Until the end of Part 5, it seems as though the Ancient Mariner is redeemed. Not only is he allowed to sleep, but it finally rains, and his thirst is quenched. Since physical drought and thirst have represented the Ancient Mariner's moral depravity up until this point, it is implied that the abundant rain symbolizes his redemption. According to a Christian interpretation, the rain signifies that he is being baptized anew as a righteous servant of Christ who respects God's creatures. Even though terrifying things continue to happen all around him - a storm, lightning, thunder - the Ancient Mariner is awed by them, instead of fearful of them. The natural world is no less forceful or imposing than it was previously, but it is now benevolent. Part 5 also sees an end to the Ancient Mariner's loneliness, as the sailors 'awaken' to sail the ship; they and the ship itself sing beautiful music, and some spiritual force moves the ship along its course even though the air is still. Again, only when the ship crosses a boundary - the equator - does confusion return; the Ancient Mariner is knocked unconscious, and the reader begins to doubt whether he will actually be redeemed.

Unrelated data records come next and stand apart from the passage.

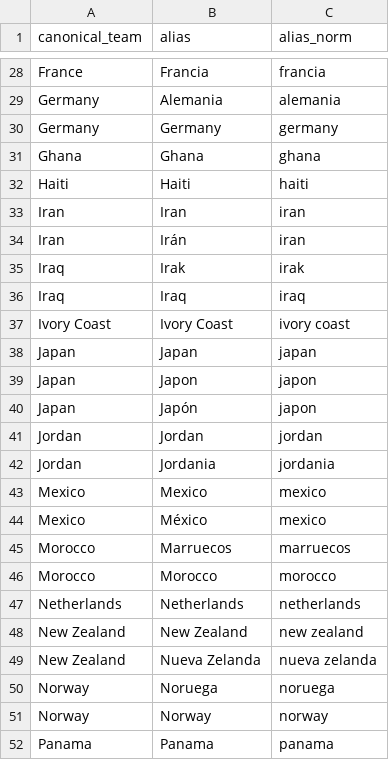
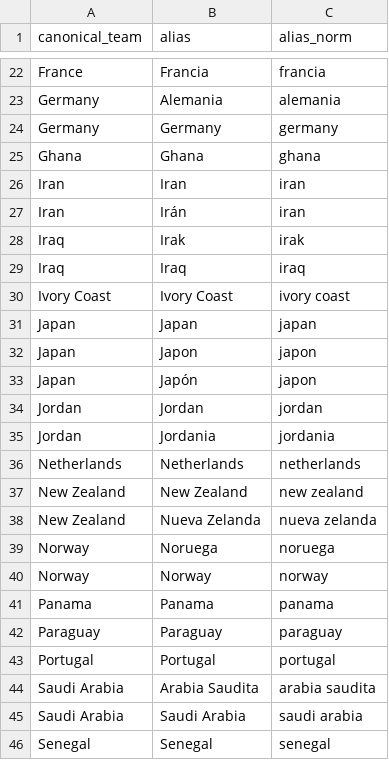
Before and after one commit to omargah/WC26-predictor, a CSV file: data/reference/team_aliases.csv, drawn as a sheet; only a part is shown, gaps mark what is left out; the shorter side is filled out with more unchanged rows; the diff covers the shown part only.

```diff
--- a/data/reference/team_aliases.csv
+++ b/data/reference/team_aliases.csv
@@ -31,3 +25,2 @@ Germany,Germany,germany
 Ghana,Ghana,ghana
-Haiti,Haiti,haiti
 Iran,Iran,iran
@@ -42,6 +35,2 @@ Jordan,Jordan,jordan
 Jordan,Jordania,jordania
-Mexico,Mexico,mexico
-Mexico,México,mexico
-Morocco,Marruecos,marruecos
-Morocco,Morocco,morocco
 Netherlands,Netherlands,netherlands
```
Also changed, not shown: 13 removed rows elsewhere in this file, data/predictions/phase05_v2_full_tournament_results_fixed.csv, data/predictions/phase05_v2_round_of_32_fixed.csv, 32 other files.
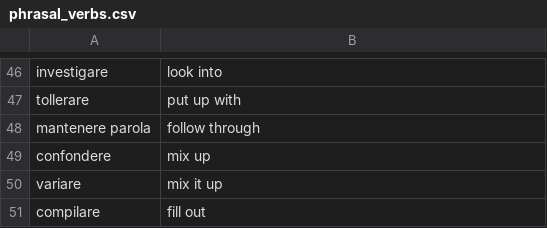
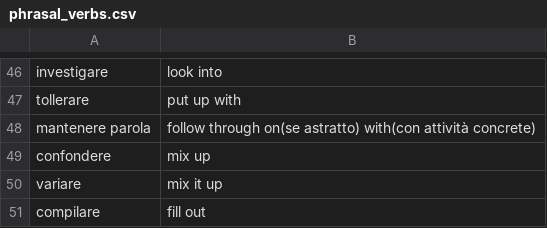
Before and after one commit to Chiquadro841/english_app, a CSV file: phrasal_verbs.csv, drawn as a sheet; only a part is shown, gaps mark what is left out.

Commit message:
Revise definition for 'mantenere parola'
Updated the definition of 'mantenere parola' to include 'follow through on' and 'with'.

```diff
--- a/phrasal_verbs.csv
+++ b/phrasal_verbs.csv
@@ -47,3 +47,3 @@ investigare,look into
 tollerare,put up with
-mantenere parola,follow through
+mantenere parola,follow through on(se astratto) with(con attività concrete)
 confondere,mix up
```
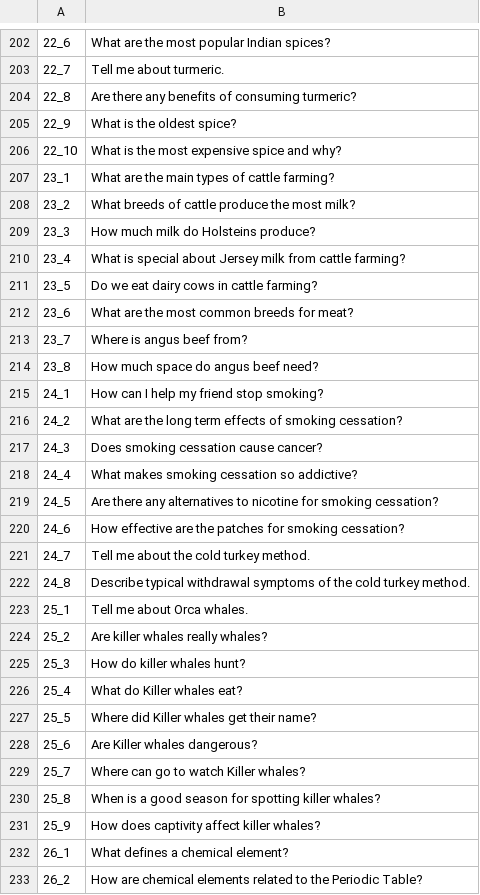
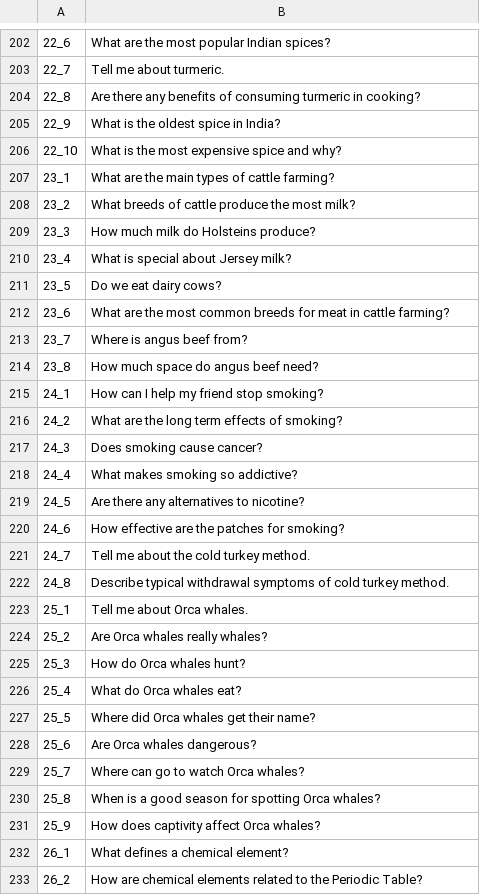
Before and after one commit to DylanJoo/ConvRerank, a TSV file: data/cast2019/cast2019.train.rewrite.tsv, drawn as a sheet; only a part is shown, gaps mark what is left out; the diff covers the shown part only.

```diff
--- a/data/cast2019/cast2019.train.rewrite.tsv
+++ b/data/cast2019/cast2019.train.rewrite.tsv
@@ -203,4 +203,4 @@
 22_7	Tell me about turmeric.
-22_8	Are there any benefits of consuming turmeric?
-22_9	What is the oldest spice?
+22_8	Are there any benefits of consuming turmeric in cooking?
+22_9	What is the oldest spice in India?
 22_10	What is the most expensive spice and why?
@@ -209,5 +209,5 @@
 23_3	How much milk do Holsteins produce?
-23_4	What is special about Jersey milk from cattle farming?
-23_5	Do we eat dairy cows in cattle farming?
-23_6	What are the most common breeds for meat?
+23_4	What is special about Jersey milk?
+23_5	Do we eat dairy cows?
+23_6	What are the most common breeds for meat in cattle farming?
 23_7	Where is angus beef from?
@@ -215,18 +215,18 @@
 24_1	How can I help my friend stop smoking?
-24_2	What are the long term effects of smoking cessation?
-24_3	Does smoking cessation cause cancer?
-24_4	What makes smoking cessation so addictive?
-24_5	Are there any alternatives to nicotine for smoking cessation?
-24_6	How effective are the patches for smoking cessation?
+24_2	What are the long term effects of smoking?
+24_3	Does smoking cause cancer?
+24_4	What makes smoking so addictive?
+24_5	Are there any alternatives to nicotine?
+24_6	How effective are the patches for smoking?
 24_7	Tell me about the cold turkey method.
-24_8	Describe typical withdrawal symptoms of the cold turkey method.
+24_8	Describe typical withdrawal symptoms of cold turkey method.
 25_1	Tell me about Orca whales.
-25_2	Are killer whales really whales?
-25_3	How do killer whales hunt?
-25_4	What do Killer whales eat?
-25_5	Where did Killer whales get their name?
-25_6	Are Killer whales dangerous?
-25_7	Where can go to watch Killer whales?
-25_8	When is a good season for spotting killer whales?
-25_9	How does captivity affect killer whales?
+25_2	Are Orca whales really whales?
+25_3	How do Orca whales hunt?
+25_4	What do Orca whales eat?
+25_5	Where did Orca whales get their name?
+25_6	Are Orca whales dangerous?
+25_7	Where can go to watch Orca whales?
+25_8	When is a good season for spotting Orca whales?
+25_9	How does captivity affect Orca whales?
 26_1	What defines a chemical element?
```
Also changed, not shown: 52 edited cells elsewhere in this file, data/cast2019/cast2019.eval.rewrite.tsv, 8 other files.
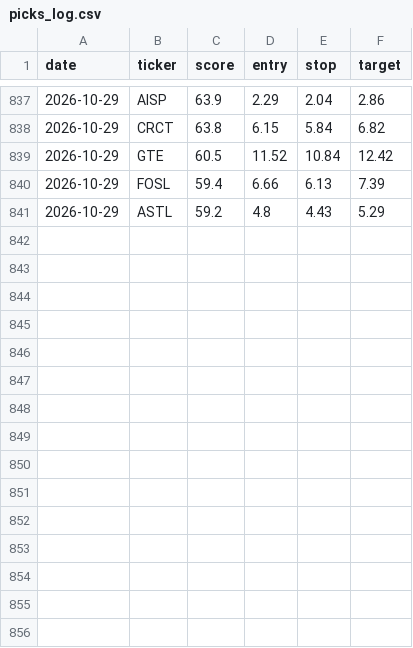
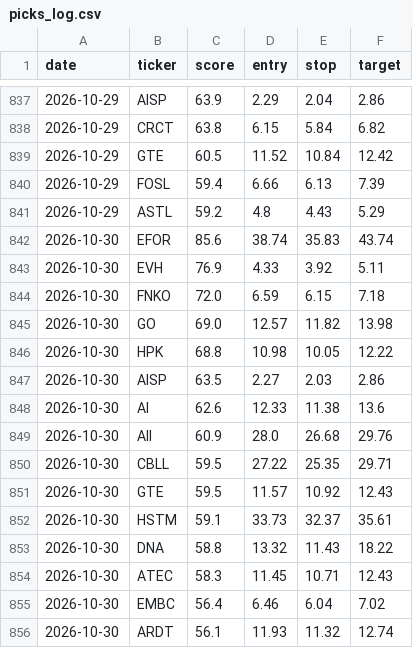
Before and after one commit to stevemtn1/Stock_scan, a CSV file: picks_log.csv, drawn as a sheet; only a part is shown, gaps mark what is left out.

```diff
--- a/picks_log.csv
+++ b/picks_log.csv
@@ -841 +841,16 @@ date,ticker,score,entry,stop,target
 2026-10-29,ASTL,59.2,4.8,4.43,5.29
+2026-10-30,EFOR,85.6,38.74,35.83,43.74
+2026-10-30,EVH,76.9,4.33,3.92,5.11
+2026-10-30,FNKO,72.0,6.59,6.15,7.18
+2026-10-30,GO,69.0,12.57,11.82,13.98
+2026-10-30,HPK,68.8,10.98,10.05,12.22
+2026-10-30,AISP,63.5,2.27,2.03,2.86
+2026-10-30,AI,62.6,12.33,11.38,13.6
+2026-10-30,AII,60.9,28.0,26.68,29.76
+2026-10-30,CBLL,59.5,27.22,25.35,29.71
+2026-10-30,GTE,59.5,11.57,10.92,12.43
+2026-10-30,HSTM,59.1,33.73,32.37,35.61
+2026-10-30,DNA,58.8,13.32,11.43,18.22
+2026-10-30,ATEC,58.3,11.45,10.71,12.43
+2026-10-30,EMBC,56.4,6.46,6.04,7.02
+2026-10-30,ARDT,56.1,11.93,11.32,12.74
```
Also changed, not shown: 1 other file.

The voices confirm that it is indeed a specific spirit punishing the Ancient Mariner. The text's suggestions of sin, baptism, redemption, and other Christian themes shifts towards a more pagan understanding of the story's moral intricacies. A spirit that inhabits the icy world of the "rime" loved the Albatross - perhaps kept it as a pet - and is making the Ancient Mariner pay for murdering it. In the 1817 version of the poem, we are told that the two voices that the Ancient Mariner hears are spirits. Perhaps they are kin to the spirit that is punishing the Ancient Mariner, or are even taking part in his punishment. It is also possible, however, that they, like all of the supernatural elements of the Ancient Mariner's story, are merely figments of his imagination. That Coleridge leaves their identity somewhat open-ended harkens back to Burnet's musings on "invisible Natures"; humans cannot classify spirits, and therefore cannot really know them. Likewise, the Ancient Mariner - and the reader - cannot define what kind of spirits are speaking, or if they are indeed spirits at all. Burnet's statements are applicable to all humans. Furthermore, the reader is as subject to Coleridge's whims as his protagonist, and therefore cannot know any more than him. As humans - and therefore sinners - we can all identify with the Ancient Mariner, and are thus equally implicated in his crime.